Tag Archives: short stories

First impressions

Unknown

Jessup rounded the corner in time to see a chair erupt from the plate glass window in the front of the address he had been given. The restaurants’ refugees invaded the quiet street. The former customer of the establishment clambered over each other and the shards of broken glass still decorating the window frame to get away from whatever it was that started the commotion.

Outside the group of three militiamen who were ambling along the other side of the street, chatting good-naturedly stopped and gawked. Jessup skidded to a halt. Too late, as one of the three pointed in his direction and gave a holler. So much for doing this quick and easy.

Luckily the confusion from the eatery was infectious. The few erupting patrons had become a mob of confusion as those trying to flee, clashed with those trying to run closer to see what had caused the ruckus. It was easy for Jessup to get lost in the fray, and find himself in front of the broken window.

The empty frame held a perfect picture of what misinformation and fear could do if delivered the right way and in the right amounts. The young militiaman in the establishment looked just about to piss himself as he faced down the source of the fray. A boy, no more than 15, sitting at the remains of a table, palms outstretched in surrender, looking just about as afraid and stupefied as the man who was screaming and pointing his weapon at him.

Jessup saw the potential for an ugly situation to turn hideous when he saw what had the militiaman crapping himself. The boy’s hands were on fire. More accurately, angry red flames danced across his palms. The boy, his eyes a bright cerulean, glanced back and forth in fearful awe between the end of the pistol and his flame covered palms.

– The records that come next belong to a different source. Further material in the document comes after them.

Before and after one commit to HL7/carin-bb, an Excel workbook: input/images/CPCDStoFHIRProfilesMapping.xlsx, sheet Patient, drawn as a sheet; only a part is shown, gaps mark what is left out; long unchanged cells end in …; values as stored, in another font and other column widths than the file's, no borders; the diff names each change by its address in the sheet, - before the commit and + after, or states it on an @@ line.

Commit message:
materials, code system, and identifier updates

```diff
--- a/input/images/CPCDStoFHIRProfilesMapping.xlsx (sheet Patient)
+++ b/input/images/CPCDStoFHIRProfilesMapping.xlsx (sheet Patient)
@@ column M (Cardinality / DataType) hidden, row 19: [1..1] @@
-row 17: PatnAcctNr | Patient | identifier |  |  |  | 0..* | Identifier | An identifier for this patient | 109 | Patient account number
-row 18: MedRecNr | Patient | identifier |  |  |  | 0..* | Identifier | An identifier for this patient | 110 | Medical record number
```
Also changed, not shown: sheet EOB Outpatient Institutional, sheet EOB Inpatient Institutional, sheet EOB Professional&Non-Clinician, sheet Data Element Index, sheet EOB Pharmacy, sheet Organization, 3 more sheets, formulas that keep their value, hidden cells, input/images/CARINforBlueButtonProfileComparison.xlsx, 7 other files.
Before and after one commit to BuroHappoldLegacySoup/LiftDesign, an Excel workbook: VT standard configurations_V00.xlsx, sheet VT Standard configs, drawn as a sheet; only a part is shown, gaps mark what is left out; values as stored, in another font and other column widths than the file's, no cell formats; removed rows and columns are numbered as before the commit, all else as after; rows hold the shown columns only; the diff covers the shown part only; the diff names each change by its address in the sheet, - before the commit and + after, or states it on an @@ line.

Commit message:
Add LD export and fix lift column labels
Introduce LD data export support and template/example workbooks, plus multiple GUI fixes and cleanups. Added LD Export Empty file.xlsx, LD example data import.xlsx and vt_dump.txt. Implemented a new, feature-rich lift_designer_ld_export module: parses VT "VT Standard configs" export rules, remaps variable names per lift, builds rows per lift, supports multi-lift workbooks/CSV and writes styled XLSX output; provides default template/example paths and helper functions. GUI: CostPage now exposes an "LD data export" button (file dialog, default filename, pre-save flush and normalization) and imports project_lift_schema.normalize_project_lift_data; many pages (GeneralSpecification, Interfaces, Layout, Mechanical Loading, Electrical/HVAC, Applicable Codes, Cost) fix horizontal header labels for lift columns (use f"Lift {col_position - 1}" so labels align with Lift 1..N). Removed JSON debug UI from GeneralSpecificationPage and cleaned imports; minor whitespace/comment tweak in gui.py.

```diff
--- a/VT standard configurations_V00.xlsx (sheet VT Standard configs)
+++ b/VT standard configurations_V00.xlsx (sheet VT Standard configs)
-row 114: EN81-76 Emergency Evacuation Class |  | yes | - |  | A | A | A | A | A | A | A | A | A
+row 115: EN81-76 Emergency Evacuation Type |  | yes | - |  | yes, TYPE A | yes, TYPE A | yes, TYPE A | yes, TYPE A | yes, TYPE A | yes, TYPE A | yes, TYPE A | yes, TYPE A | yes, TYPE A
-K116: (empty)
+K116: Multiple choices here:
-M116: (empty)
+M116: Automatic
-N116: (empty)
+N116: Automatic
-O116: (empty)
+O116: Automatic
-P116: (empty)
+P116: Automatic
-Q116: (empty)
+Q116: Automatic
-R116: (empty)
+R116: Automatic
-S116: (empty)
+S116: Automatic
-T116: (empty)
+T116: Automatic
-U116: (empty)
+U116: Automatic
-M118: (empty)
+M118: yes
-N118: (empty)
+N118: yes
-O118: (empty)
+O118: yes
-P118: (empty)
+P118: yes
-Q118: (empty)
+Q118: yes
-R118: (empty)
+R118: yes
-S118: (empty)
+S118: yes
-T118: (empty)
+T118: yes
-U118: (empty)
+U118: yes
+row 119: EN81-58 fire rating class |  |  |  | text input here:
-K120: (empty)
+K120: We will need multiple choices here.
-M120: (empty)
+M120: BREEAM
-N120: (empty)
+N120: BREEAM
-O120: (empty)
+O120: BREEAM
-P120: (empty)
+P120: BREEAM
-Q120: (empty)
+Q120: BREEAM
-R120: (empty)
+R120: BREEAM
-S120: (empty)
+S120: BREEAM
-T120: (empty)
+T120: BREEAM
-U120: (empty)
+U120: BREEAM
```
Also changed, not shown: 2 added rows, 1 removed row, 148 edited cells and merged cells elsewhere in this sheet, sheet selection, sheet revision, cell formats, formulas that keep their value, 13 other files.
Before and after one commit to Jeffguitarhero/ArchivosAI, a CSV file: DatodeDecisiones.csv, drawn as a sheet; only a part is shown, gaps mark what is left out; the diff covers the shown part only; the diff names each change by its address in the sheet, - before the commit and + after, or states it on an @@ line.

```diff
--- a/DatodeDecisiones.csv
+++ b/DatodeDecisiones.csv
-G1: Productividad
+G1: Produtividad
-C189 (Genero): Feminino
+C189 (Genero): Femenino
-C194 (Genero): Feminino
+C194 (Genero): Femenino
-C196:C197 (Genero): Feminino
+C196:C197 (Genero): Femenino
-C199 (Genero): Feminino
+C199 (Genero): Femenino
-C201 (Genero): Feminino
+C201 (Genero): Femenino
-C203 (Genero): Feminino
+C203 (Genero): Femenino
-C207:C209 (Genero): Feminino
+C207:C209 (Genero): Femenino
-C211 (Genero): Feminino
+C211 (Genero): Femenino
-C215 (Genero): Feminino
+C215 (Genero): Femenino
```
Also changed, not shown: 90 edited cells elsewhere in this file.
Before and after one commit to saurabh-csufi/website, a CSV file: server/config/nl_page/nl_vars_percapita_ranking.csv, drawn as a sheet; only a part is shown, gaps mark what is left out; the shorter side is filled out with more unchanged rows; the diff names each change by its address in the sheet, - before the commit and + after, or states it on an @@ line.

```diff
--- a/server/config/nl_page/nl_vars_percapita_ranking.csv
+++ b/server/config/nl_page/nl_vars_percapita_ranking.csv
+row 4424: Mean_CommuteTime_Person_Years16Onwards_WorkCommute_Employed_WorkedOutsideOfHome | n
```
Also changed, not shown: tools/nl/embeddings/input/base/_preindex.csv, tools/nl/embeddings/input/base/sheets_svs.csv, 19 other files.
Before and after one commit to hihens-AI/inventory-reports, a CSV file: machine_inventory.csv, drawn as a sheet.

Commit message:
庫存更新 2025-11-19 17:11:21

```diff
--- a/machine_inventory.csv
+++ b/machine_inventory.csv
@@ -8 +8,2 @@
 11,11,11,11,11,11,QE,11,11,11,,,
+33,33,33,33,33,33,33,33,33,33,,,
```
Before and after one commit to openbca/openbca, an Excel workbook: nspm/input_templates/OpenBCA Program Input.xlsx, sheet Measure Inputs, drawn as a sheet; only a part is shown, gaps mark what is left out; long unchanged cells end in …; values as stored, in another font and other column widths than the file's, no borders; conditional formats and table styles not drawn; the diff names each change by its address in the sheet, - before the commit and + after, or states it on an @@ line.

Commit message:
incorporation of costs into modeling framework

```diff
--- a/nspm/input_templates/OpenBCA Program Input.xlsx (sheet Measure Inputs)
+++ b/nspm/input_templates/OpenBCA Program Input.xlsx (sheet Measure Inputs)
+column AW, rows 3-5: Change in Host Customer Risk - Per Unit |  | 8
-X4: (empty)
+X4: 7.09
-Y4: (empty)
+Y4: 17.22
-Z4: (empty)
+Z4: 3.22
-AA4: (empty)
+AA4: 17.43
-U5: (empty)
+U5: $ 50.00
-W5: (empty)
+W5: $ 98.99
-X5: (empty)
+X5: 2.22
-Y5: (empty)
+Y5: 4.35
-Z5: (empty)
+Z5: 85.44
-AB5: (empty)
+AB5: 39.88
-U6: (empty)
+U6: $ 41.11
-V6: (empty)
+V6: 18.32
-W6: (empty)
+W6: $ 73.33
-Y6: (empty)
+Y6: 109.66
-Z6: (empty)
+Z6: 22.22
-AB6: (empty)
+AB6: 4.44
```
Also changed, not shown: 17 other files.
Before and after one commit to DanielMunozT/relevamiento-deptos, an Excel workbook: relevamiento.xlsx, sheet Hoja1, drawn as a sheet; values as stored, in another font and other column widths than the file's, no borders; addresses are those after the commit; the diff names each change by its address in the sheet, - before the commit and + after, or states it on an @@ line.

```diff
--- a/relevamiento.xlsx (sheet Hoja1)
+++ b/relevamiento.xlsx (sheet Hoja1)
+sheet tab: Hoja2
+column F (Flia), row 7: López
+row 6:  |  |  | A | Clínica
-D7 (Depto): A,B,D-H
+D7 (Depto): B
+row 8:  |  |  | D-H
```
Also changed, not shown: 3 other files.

The man kept screaming, even as the boy tried closing his fists and opening them. As the child tried shaking the hands, as if he were trying to extinguish the flames. Jessup saw the moment the man with the gun let lose his bladder and a bullet, and he was launching himself through the window when he saw bright blue eyes widen in shock and fear and then narrow in morbid determination. The bullet had gone wide, hitting nothing but a bottle of something oily and fragrant on the shelves behind the counter, but the flames now covered the whole hands, they had turned white and emanated a heat that Jessup could feel twenty feet away.

‘If they are going to shoot at me, then I must fight,’ the eyes said. Jessup, if he were having a civil conversation with the boy would have given him about 50 reasons why fighting with the man-boy, who now smelled of rotten onions and ammonia, was a bad idea. As it was they were in the middle of a potential war zone, with a mob forming and a veritable army on the way and there was no room for civil conversation.

Jessup leapt through the frame of shards and copied the boy’s submissive stance. He faced the boy but addressed the excrement soaked man-child quivering too hard to shoot either of them.

“Hey,” the boy just trembled in response. “You think pointing that thing at him is helping?” This time the boy offered a whimper and a squishy plopping sound emanated from his trousers. Jessup wasn’t sure if he was trying to suppress a laugh or a gag. “I would like to think putting it down would be a good idea.”

The gun clattered to the floor. Jessup now faced the boy.

“Hey kid.” Frightened eyes turned to the newcomer, one flaming palm also followed the motion. “You got a name?” Frightened eyes turned to the newcomer and the determination shifted focus. The man-boy took the chance to make a mad squishy dash though the agape restaurant door, but Jessup had no time to pay much attention.

“No name is fine. Do you know how to turn those off?” Jessup gestured at the hands, but his peripheral vision showed him that the crowd was looking less civilian gawker and more paramilitary by the second. Scared eyes shifted to the crowd, widened and then looked at Jessup. The boy shook his head no.

“First time this happen to you?” Nod Yes “Alright, so I’m here to take you somewhere safe. Would you be willing to do that?” Wide, scared, uncertain eyes just kept shifting from his face to behind him.

“Do you know what they will do to you?” Another nod, and tears misting up the corners of confused, wide eyes. “Kid you have the advantage, you have those, I have me and my wits and an order to get you to safety.” More staring, a mist became a dam, threatening to burst. “If I was looking to hurt you, I would have tried already.” The flames receded to the palms and returned to their original red. Not angry, these were flames of fear.

“Just don’t point those things at me, Ok? And I’ll get you out of here.” Jessup looked at the door to the back of the room. Actually he looked through the closed door, he knew his own eyes probably now blazed blood red, while he was using his abilities. The boys, eyes were wondrously wide when Jessup again focused on him. Jessup saw the core of flame in the boy, he saw the way it blazed and gutted, the flame mirroring the boy in uncertainty and fear.

Jessup motioned towards the door, and the boy took his que. He extended his arms out in front of him and allowed the red flames to spurt towards the door; the door simply parted and removed itself from their path.  Out in the alley through the smoldering doorframe, there were no souls to be found.  As if the mob in the front of the establishment had sucked all the living things out of the city immediately around them.

Jessup didn’t bother to ponder at it, he just ducked them around the alley and towards jetty at the end of the roadway. He splashed the boy with the cool water of the harbor and flung him, smoldering and confused into the dingy.